U.S. Mint, BEP on hand

The U.S. Bureau of Engraving and Printing is observing its 150th anniversary with its 2012 intaglio print program. At the World’s Fair of Money, the BEP will release the second of three intaglio print cards featuring vignettes from its storied history. In addition, the BEP (at Booth 104) will bring its “Billion Dollar Display” of rare notes and give regularly scheduled demonstrations.

The U.S. Mint (sharing Booth 104 with the BEP), is observing its 220th anniversary and will sell a number of current Mint products. The Mint also recently unveiled a brand-new public tour at its Philadelphia location.

The 225,000-square-foot bourse also includes special sections for U.S., world and ancient coins as well as paper money. The Mint Promenade will feature 15 mints from five continents. As has been traditional at many conventions, visitors can purchase a World Mint Passport at the front entrance and collect coins from participating mints. Some mints will also discuss new issues during World Mint Theater presentations on the World Mint Stage, located in a special suite across from event registration.

The Collector Exhibits area gives exhibitors the opportunity to share their collections and research with others.

Stack’s Bowers Galleries is the official auction firm for the World’s Fair of Money and the Official ANA/PNG Pre-Show, Aug. 4 to 6 in the Pennsylvania Convention Center.

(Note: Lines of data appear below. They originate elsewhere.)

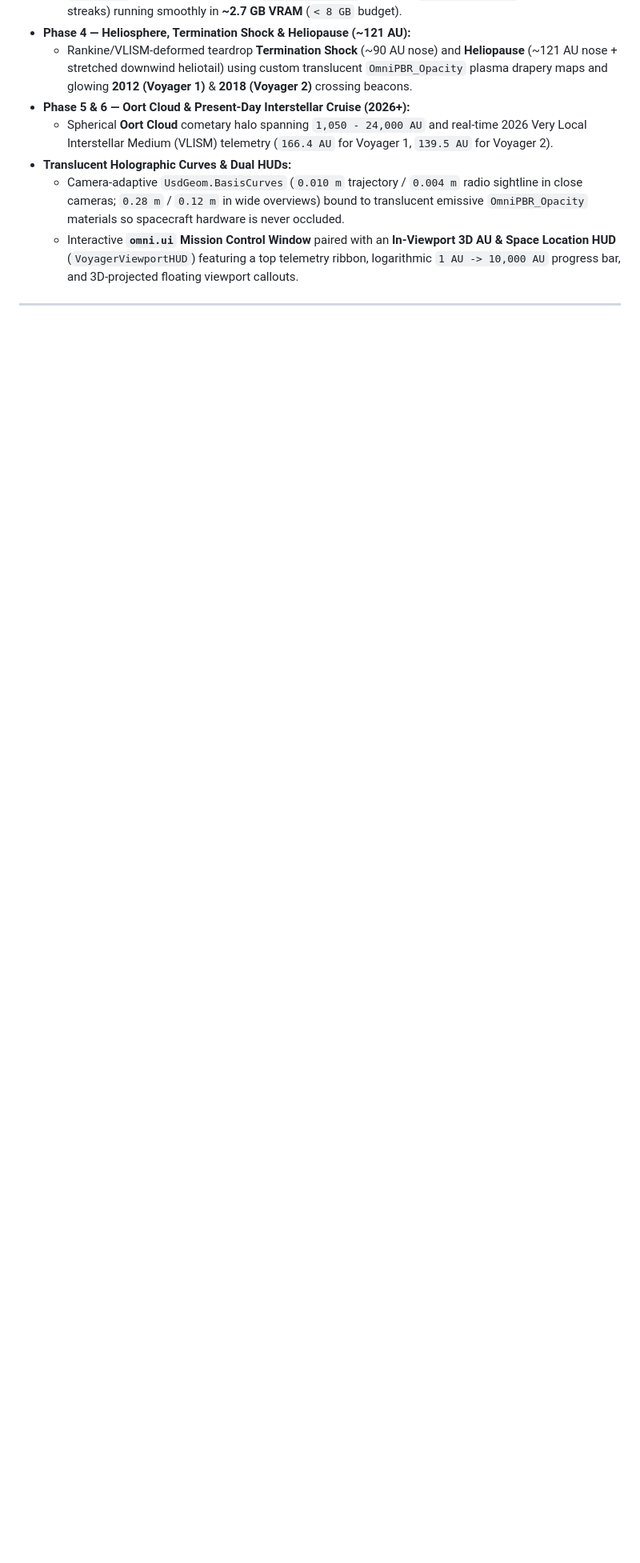
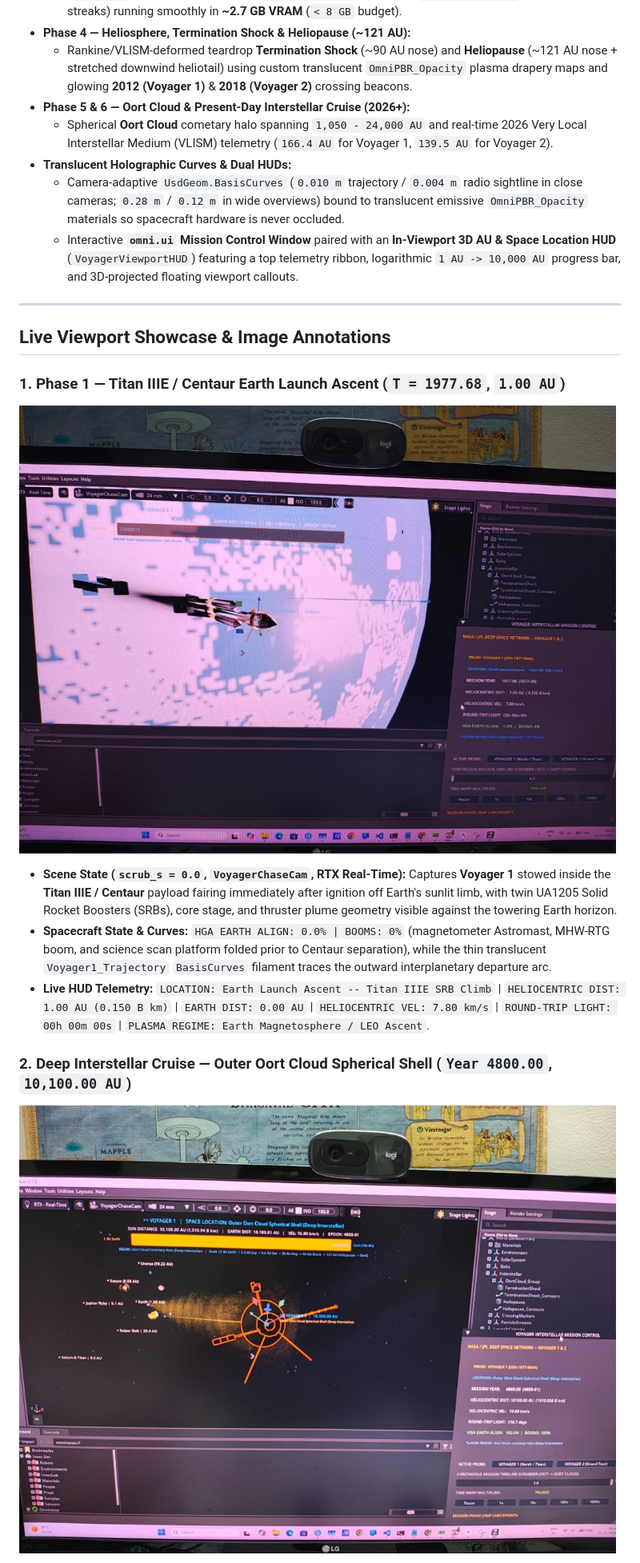
Before and after one commit to gbhanuteja23/Voyager-Interstellar-Simulation, a Markdown page: README.md, the part around one of its changes. Shown at 80% size. Rendered like a GitHub page; pictures changed too: docs/images/phase1_earth_launch_ascent.jpg (added), docs/images/phase5_outer_oort_cloud_interstellar.jpg (added); blank space fills up the shorter version.

```diff
--- a/README.md
+++ b/README.md
@@ -30,3 +30,17 @@ A complete, interactive, scientifically grounded 3D OpenUSD simulation built for
 
 ---
 
+## Live Viewport Showcase & Image Annotations
+
+### 1. Phase 1 — Titan IIIE / Centaur Earth Launch Ascent (`T = 1977.68`, `1.00 AU`)
+
+![Phase 1 Earth Launch Ascent in NVIDIA Isaac Sim](docs/images/phase1_earth_launch_ascent.jpg)
+
+* **Scene State (`scrub_s = 0.0`, `VoyagerChaseCam`, RTX Real-Time):** Captures **Voyager 1** stowed inside the **Titan IIIE / Centaur** payload fairing immediately after ignition off Earth's sunlit limb, with twin UA1205 Solid Rocket Boosters (SRBs), core stage, and thruster plume geometry visible against the towering Earth horizon.
+* **Spacecraft State & Curves:** `HGA EARTH ALIGN: 0.0% | BOOMS: 0%` (magnetometer Astromast, MHW-RTG boom, and science scan platform folded prior to Centaur separation), while the thin translucent `Voyager1_Trajectory` `BasisCurves` filament traces the outward interplanetary departure arc.
+* **Live HUD Telemetry:** `LOCATION: Earth Launch Ascent -- Titan IIIE SRB Climb` | `HELIOCENTRIC DIST: 1.00 AU (0.150 B km)` | `EARTH DIST: 0.00 AU` | `HELIOCENTRIC VEL: 7.80 km/s` | `ROUND-TRIP LIGHT: 00h 00m 00s` | `PLASMA REGIME: Earth Magnetosphere / LEO Ascent`.
+
+### 2. Deep Interstellar Cruise — Outer Oort Cloud Spherical Shell (`Year 4800.00`, `10,100.00 AU`)
+
+![Deep Interstellar Outer Oort Cloud Cruise in NVIDIA Isaac Sim](docs/images/phase5_outer_oort_cloud_interstellar.jpg)
+
```
Also changed, not shown: other parts of README.md (+30 -0 lines), docs/SCRIPT_REFERENCE.md (added, +180 -0 lines).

Educational programs

Many educational opportunities await visitors. The Maynard Sundman/Littleton Coin Company Lecture Series, presented Aug. 8, features original numismatic research on “The Influence & Power of Images.”

Money Talks, held Aug. 7, 9, 10 and 11, allow the nation’s top experts to present interesting, informative talks about all types of money. Topics include coins of the Olympic Games and Mexican numismatics as well as presentations steeped in Philadelphia-area history and numismatic flavor. For a full schedule of Money Talks lectures, visit

Two fee-based convention seminars will be offered Aug. 5 to 6. Professional numismatic photographer Todd Pollock will teach “Fundamentals of Digital Photography.” PandaAmerica senior numismatist Brian Silliman will teach “Coin Grading, Problem Coins & Conservation.”

“Coin Collecting 101,” an informal 30-minute presentation for numismatic newcomers, will be held at various times.

The ANA will offer Boy Scout Coin Collecting Merit Badge and Girl Scout Fun With Money Patch workshops Aug. 11 (registration required). The Kids Zone along with Treasure Trivia highlights family activities that provide children with a variety of activities and prizes.

Many of the more than 1,000 coin and paper money dealers attending the show will provide free, informal appraisals for visitors who bring in their coins and paper money.

Kerry Wetterstrom is the event’s general chairman and Catherine Bullowa is the honorary chairwoman. The Red Rose Coin Club is the host club for this convention.

Telephone 719-482-9849 or visit the website ¦

Community Comments